I grew up with a mother who cooked dinner every single night. She’d dive through cookbooks, write down her grocery lists and tweak recipes as she tried them. Eventually she’d master the recipes in it and move on to a new cookbook. She had a few favorite kitchen chefs from which she collected their books. She’d explain why this new book is so exciting and which recipes she couldn’t wait to try.
Now that I’m an adult myself, I have that inner voice telling me to cook dinner every night. I grew up that way and I want to continue that way. Crazy or not, I can’t help it. So one of my goals for this year was to become better at meal planning. I talked about it in this video and I’ve done a decent job with it so far.
I could not be doing any of my meal planning without my favorite cookbooks. Yes, there’s Pinterest. And a million other food recipe apps/blogs/websites. But I love books and therefore, I love cookbooks. I like having a real book next to me while cooking. I like getting it a little dirty with ingredients, sauce splatters and marking the pages. Just last night, I burned a corner of a page accidentally and started smiling (don’t worry, it was minor). My cookbooks are used *and abused* and I love it. They have life to them.
I’m sure my love for cookbooks has to do with how my mom cooked. But I feel like she – and her whole generation – was on to something. You can mark adjustments, get inspired by beautiful food photography and simply enjoy turning the page. I love the idea of cooking every single recipe in a book and testing my own abilities. Moving on to a new cookbook feels like I’m evolving to a new level.

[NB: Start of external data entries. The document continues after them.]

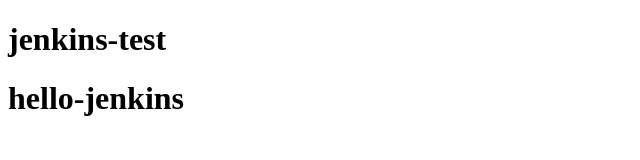
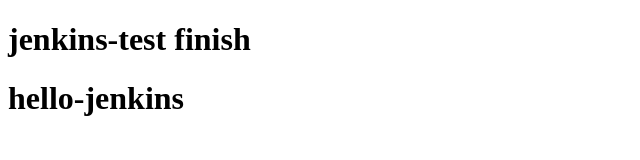
Before and after one commit to tuan4886n/jeknins-test, a plain HTML site: page index.html in a window 1280 px wide. Shown: the whole page, without its empty margins (0-640 px from the left). Drawn offline with Linux system fonts and the light colour scheme.

Commit message:
change test

```diff
--- a/index.html
+++ b/index.html
@@ -7,7 +7,7 @@
     <title>Document</title>
 </head>
 <body>
-    <h1>jenkins-test</h1>
+    <h1>jenkins-test finish</h1>
     <h1>hello-jenkins</h1>
 </body>
 </html>
```
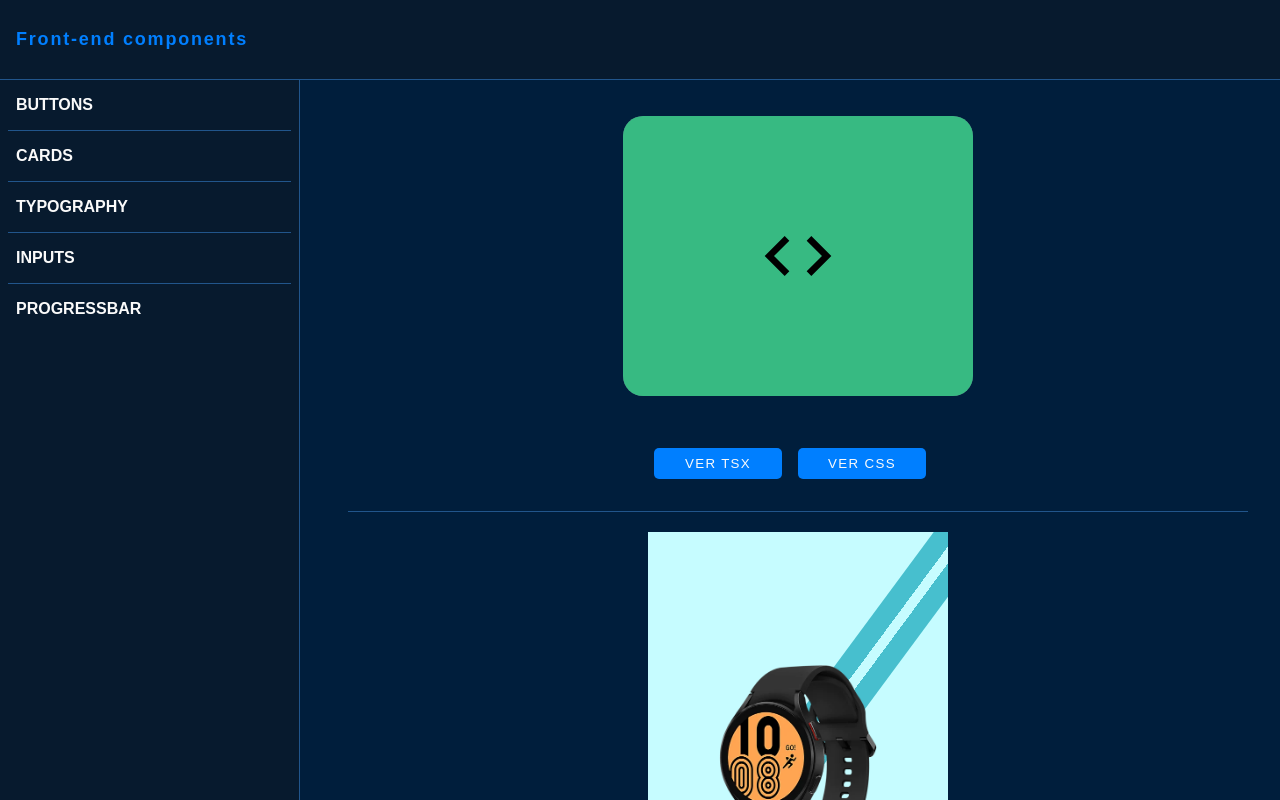
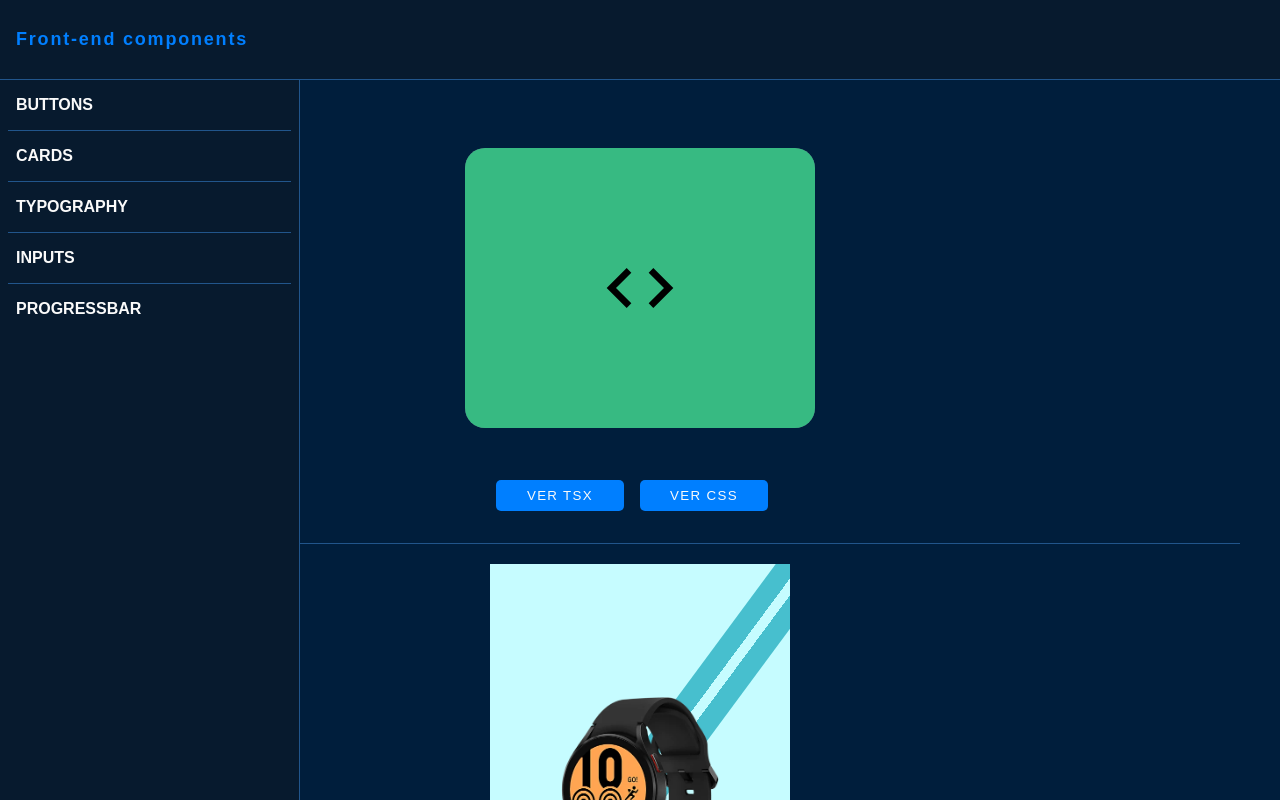
Before and after one commit to Williams25/front-end-components, a Next.js app: page /Cards in a window 1280 px wide. Shown: the top 800 px of the page. Built offline with nearby package versions, Linux system fonts and the light colour scheme.

Commit message:
ajustando sidebar

```diff
--- a/src/components/SideBar/styles.ts
+++ b/src/components/SideBar/styles.ts
@@ -16,6 +16,10 @@ export const Container = styled.div`
         font-size: 1.125rem;
         letter-spacing: 0.1em;
       }
+      position: fixed;
+      top: 0;
+      left: 0;
+      z-index: 10;
     }
 
     & main {
@@ -25,6 +29,7 @@ export const Container = styled.div`
       flex-direction: row;
       flex-wrap: nowrap;
       gap: 1rem;
+      margin-top: calc(80px + 2rem);
 
       & aside {
         max-width: 300px;
@@ -34,6 +39,10 @@ export const Container = styled.div`
         border-right: 1px solid ${theme.colors.blue_600};
         padding: 0 0.5rem 1rem;
         overflow-x: hidden;
+        position: fixed;
+        top: 80px;
+        left: 0;
+        z-index: 10;
       }
 
       & #content-section {
```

In middle school, I learned how to cook. We had a three hour class each week where we’d cook in groups. Our main – and only – cookbook that we used was called Tip Topf. It was given to us by the school and I’m pretty sure it’s made specifically for the Swiss school system. To this day, it’s my ultimate guide to cooking virtually everything. It breaks down how to make different sauces, different baking techniques, how to steam vegetables… You name it, it’s probably in there. And yes, the book that you see above, is the original that I’ve had since middle school. Cookbooks are awesome because they last forever. I’ve marked every other page in that book because I’ve cooked that book to death.
When I graduated college, my sister got me Three Good Things. I cooked out of that religiously because all recipes are based on three main ingredients. How cool is that?! There are more than three ingredients per recipe, but the smaller ones are there to let the other three shine. If you’re trying to get into cooking and don’t want to feel overwhelmed, this book is for you.
The last book, that is my most recent favorite, is A Modern Way To Cook. It’s a vegetarian cookbook and I’ve literally never cooked with this many vegetables or beans in my life. The recipes are easy, innovative and most importantly, really yummy. This is Anna Jones’ second book and I’m dying to pick up her first one.
Now when I sit down to meal prep, I gather these cookbooks. I peruse and compare different recipes. I mix and match ideas and come up with our dinner menu for the week. It’s fun to be creative that way. And it’s something that only cookbooks can make you feel. Do you cook with cookbooks? Which ones are you favorites?